In recent years, a farming boom has completely changed the landscape in parts of Mexico’s Baja California Peninsula. The new landscape is comprised of organic farms, specializing in growing fresh produce, especially out-of-season, certified organic, fruits and vegetables, which carry premium prices.
“Organic” has come to mean very different things in different countries, but the essential common element is that it uses no synthetic fertilizers, hormones or pesticides. In the USA, the term “organic produce” also requires that farmers protect water resources, though this is hard to define and at least as hard to enforce.
The Baja California Peninsula receives very little rainfall, so irrigation water for its organic farms comes from underground aquifers.

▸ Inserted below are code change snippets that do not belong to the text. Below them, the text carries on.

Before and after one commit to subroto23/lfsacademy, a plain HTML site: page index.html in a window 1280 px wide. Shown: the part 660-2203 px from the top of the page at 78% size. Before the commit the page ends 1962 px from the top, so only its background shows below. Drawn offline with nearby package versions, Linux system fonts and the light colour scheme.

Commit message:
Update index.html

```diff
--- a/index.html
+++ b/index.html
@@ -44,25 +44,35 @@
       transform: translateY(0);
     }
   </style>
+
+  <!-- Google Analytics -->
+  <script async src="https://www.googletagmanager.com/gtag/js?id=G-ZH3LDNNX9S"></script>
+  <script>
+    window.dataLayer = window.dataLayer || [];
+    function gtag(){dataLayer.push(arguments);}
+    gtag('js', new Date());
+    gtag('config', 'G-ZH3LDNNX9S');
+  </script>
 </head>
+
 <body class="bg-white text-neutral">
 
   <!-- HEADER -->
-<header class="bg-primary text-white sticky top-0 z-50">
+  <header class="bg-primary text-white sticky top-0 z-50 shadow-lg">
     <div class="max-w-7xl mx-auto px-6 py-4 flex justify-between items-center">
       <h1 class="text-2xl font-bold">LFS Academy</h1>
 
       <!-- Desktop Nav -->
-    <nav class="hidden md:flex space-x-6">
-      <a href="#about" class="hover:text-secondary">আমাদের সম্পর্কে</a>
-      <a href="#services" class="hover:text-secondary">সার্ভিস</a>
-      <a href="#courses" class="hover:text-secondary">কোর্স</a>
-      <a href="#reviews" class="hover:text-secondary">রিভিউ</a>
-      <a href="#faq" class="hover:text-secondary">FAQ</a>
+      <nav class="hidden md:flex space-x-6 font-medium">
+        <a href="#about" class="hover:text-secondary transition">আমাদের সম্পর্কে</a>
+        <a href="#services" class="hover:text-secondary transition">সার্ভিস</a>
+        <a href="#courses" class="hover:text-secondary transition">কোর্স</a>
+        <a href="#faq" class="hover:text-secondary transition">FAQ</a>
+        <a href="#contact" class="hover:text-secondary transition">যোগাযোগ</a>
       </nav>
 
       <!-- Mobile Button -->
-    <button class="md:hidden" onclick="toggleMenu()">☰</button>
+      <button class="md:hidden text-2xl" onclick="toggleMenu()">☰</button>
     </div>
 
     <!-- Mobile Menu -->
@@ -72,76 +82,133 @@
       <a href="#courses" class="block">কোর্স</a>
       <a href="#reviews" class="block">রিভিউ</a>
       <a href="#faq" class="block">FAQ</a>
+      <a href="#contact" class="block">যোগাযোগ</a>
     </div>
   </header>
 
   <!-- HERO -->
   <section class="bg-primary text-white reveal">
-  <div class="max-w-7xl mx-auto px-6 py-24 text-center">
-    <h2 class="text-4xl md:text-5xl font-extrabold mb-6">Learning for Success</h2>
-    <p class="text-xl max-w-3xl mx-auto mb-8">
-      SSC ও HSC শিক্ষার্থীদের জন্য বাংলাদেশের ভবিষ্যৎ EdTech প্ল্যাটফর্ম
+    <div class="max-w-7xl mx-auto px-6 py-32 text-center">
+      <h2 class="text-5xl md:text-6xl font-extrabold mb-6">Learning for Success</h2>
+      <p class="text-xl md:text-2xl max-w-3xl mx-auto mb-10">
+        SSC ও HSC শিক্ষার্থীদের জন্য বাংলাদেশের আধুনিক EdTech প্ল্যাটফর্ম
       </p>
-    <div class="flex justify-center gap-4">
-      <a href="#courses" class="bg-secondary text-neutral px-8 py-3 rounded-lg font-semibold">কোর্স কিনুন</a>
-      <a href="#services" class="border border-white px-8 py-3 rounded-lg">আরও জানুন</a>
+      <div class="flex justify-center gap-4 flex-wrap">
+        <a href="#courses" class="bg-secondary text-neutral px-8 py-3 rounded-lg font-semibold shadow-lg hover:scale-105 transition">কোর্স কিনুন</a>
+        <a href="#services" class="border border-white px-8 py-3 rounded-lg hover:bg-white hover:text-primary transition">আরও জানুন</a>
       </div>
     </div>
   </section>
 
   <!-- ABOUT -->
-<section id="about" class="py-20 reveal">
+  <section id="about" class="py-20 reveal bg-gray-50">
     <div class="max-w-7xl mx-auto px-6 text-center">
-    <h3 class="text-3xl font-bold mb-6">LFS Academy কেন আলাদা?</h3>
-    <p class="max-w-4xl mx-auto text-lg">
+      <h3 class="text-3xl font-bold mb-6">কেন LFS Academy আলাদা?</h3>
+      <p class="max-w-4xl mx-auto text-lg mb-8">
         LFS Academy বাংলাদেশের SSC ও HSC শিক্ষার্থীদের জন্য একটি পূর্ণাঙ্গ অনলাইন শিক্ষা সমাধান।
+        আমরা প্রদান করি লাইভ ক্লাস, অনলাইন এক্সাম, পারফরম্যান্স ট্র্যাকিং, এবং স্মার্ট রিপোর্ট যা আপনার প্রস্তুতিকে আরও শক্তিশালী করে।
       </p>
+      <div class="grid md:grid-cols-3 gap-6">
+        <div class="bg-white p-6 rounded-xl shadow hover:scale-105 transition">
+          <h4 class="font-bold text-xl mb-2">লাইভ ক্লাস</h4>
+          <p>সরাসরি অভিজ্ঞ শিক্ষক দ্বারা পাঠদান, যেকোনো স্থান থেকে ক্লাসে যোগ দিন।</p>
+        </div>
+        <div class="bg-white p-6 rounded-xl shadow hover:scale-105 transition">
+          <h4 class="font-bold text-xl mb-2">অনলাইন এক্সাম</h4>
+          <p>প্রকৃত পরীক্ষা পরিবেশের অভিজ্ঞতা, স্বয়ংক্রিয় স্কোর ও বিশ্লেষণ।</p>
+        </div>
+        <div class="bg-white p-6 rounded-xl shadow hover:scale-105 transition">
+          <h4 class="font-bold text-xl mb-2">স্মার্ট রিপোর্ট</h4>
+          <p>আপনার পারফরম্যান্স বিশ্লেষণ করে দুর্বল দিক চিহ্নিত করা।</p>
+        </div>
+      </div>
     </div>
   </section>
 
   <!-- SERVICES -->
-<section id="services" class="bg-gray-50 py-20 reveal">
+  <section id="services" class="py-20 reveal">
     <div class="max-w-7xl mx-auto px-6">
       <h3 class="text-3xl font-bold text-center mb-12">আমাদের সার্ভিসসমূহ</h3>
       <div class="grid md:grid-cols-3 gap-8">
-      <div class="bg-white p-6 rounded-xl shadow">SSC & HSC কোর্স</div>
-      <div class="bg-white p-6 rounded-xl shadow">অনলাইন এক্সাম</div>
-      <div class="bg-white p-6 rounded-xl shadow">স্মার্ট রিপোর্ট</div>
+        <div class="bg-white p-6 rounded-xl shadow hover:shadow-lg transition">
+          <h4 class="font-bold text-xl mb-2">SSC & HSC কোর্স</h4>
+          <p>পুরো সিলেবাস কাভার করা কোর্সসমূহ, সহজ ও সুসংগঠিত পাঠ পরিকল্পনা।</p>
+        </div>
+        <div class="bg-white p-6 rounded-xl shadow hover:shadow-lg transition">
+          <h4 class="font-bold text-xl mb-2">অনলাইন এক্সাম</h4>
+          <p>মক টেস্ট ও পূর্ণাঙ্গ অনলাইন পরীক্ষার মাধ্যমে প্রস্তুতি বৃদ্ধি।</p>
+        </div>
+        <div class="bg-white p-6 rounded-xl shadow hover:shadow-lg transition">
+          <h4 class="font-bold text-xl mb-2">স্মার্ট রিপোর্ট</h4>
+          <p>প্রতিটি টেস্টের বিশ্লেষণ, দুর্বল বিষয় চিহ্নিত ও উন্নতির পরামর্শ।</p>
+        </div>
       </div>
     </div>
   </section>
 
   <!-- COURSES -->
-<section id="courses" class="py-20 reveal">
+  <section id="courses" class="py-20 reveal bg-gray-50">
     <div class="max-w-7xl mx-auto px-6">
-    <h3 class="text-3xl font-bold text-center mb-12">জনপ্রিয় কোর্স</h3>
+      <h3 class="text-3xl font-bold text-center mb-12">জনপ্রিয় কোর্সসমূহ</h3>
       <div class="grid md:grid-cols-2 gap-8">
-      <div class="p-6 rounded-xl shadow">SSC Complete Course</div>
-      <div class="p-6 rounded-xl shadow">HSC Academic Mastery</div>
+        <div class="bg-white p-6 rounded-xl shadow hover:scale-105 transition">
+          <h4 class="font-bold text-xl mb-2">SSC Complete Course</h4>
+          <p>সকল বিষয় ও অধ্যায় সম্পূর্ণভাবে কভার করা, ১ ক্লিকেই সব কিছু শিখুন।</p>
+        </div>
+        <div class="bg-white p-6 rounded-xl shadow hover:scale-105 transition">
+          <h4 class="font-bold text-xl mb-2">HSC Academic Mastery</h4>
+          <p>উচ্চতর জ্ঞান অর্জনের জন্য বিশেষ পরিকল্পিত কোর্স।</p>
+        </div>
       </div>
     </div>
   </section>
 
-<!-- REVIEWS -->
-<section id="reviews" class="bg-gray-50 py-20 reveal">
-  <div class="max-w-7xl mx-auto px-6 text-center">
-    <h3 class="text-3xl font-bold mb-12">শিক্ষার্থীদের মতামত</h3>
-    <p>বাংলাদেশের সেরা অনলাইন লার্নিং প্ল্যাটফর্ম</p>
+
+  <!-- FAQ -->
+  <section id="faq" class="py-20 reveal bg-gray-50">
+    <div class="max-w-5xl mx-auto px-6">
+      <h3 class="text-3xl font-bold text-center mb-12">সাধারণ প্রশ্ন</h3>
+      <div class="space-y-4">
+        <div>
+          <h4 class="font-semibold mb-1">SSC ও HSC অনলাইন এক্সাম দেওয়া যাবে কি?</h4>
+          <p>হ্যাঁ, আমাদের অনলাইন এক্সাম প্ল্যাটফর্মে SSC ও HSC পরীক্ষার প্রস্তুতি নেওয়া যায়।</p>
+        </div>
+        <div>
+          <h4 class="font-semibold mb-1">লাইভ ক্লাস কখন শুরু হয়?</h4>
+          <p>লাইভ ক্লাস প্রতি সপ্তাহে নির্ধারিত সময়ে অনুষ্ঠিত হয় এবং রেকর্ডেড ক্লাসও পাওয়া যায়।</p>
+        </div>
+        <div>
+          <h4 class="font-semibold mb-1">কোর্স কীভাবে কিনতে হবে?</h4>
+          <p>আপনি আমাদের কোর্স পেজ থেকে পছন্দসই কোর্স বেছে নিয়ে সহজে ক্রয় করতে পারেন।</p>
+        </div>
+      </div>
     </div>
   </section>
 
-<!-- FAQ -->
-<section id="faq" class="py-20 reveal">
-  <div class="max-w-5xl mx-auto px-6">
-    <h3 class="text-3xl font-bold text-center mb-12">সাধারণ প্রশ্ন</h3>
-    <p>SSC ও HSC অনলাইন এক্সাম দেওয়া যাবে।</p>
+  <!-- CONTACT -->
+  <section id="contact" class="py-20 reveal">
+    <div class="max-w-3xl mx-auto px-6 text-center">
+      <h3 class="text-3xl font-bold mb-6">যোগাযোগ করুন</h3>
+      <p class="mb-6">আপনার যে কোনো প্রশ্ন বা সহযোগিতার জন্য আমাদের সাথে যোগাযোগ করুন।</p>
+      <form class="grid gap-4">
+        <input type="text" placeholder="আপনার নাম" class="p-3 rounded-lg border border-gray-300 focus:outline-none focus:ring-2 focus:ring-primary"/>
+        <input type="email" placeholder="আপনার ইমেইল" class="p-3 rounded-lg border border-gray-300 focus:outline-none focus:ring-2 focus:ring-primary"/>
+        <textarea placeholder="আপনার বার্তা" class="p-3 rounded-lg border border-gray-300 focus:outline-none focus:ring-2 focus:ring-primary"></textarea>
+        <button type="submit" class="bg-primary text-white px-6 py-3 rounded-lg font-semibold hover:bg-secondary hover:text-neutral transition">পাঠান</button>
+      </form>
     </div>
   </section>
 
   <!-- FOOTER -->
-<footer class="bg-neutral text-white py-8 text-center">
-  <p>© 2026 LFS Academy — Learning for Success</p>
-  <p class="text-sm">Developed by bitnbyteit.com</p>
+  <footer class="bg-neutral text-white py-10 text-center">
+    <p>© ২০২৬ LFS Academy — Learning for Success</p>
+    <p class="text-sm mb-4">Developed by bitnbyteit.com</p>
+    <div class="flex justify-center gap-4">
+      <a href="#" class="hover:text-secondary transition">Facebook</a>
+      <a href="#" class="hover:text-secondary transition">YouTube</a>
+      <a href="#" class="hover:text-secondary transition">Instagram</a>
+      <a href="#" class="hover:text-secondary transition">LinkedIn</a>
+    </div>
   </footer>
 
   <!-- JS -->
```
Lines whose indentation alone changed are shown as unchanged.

The profitability of these new farms relies on the availability of irrigation water and on the proximity of the region to the lucrative US market for organic produce.
The new farms may be “organic”, but the bigger question, examined by Elisabeth Rosenthal in Organic Agriculture May Be Outgrowing Its Ideals, in the New York Times is, “Are these organic farms sustainable?” Rosenthal looks in some detail at whether or not organic farms protect the local environment and the livelihood of local farmers. The article discusses the extreme stress being placed on the area’s ground water reserves. Some farmers are already in trouble because their wells have dried up. More than one-third of aquifers in the southern part of the peninsula are officially classified as “over-exploited”.
Growers blame the area’s tourism industry for the water shortages, arguing that hotels and golf courses gobble up far more than their fair share of the precious resource. Despite the aridity of the southern section of Baja California Peninsula, the southern coast, centered on Los Cabos, has far more golf courses per unit area than anywhere else in the country.
The “organic” label also takes no account of the emissions involved in production and transport of fruits and vegetables to the marketplace; export-oriented horticulture in the Baja Peninsula is an energy-intensive enterprise. Adding to the unsustainable side of the argument, some of the organic farms practice “monoculture”, growing a single crop year after year on the same land, a system known to lead to soil depletion and increase the risk of pest-related problems.
On the other hand, the new farms also provide an alternative source of jobs to tourism. Del Cabo, which has a cooperative packing plant in San José del Cabo and trucks or flies more than 7 metric tons of produce to the USA every day, is able to help its members by supplying high-quality seed, and employing specialists in plant raising and plant diseases who act as consultants to individual farmers as required. Del Cabo criticized the New York Times story for its numerous inaccuracies regarding water usage and sustainability.
Conscious of the water issues, many of these modern organic farms employ sophisticated, water-conserving irrigation systems, such as computerized drip irrigation. They also grow many crops under shade. Such systems are expensive to install and maintain, so most of the bigger producers are US-owned companies.
In Organic Tomatoes in January: Sucking Mexico Dry, in Mother Jones, Tom Philpott compares the situation in Baja California with that in “another region famous for winter tomatoes and dirt-cheap labor costs: Immokalee, Florida, source of a huge percentage of non-organic winter tomatoes consumed in the United States.” Philpott concludes that “What’s going on in Baja seems more about generating a premium-priced product while systematically degrading a landscape. Want organic tomatoes in the cold months? Buy them in a can.”
Food for thought!
- Tomato production in Mexico
- The commercial greenhouse production of horticultural crops in Mexico
- The energy efficiency of farming in Mexico and elsewhere
- Mexico’s first cooks and the origins of Mexican cuisine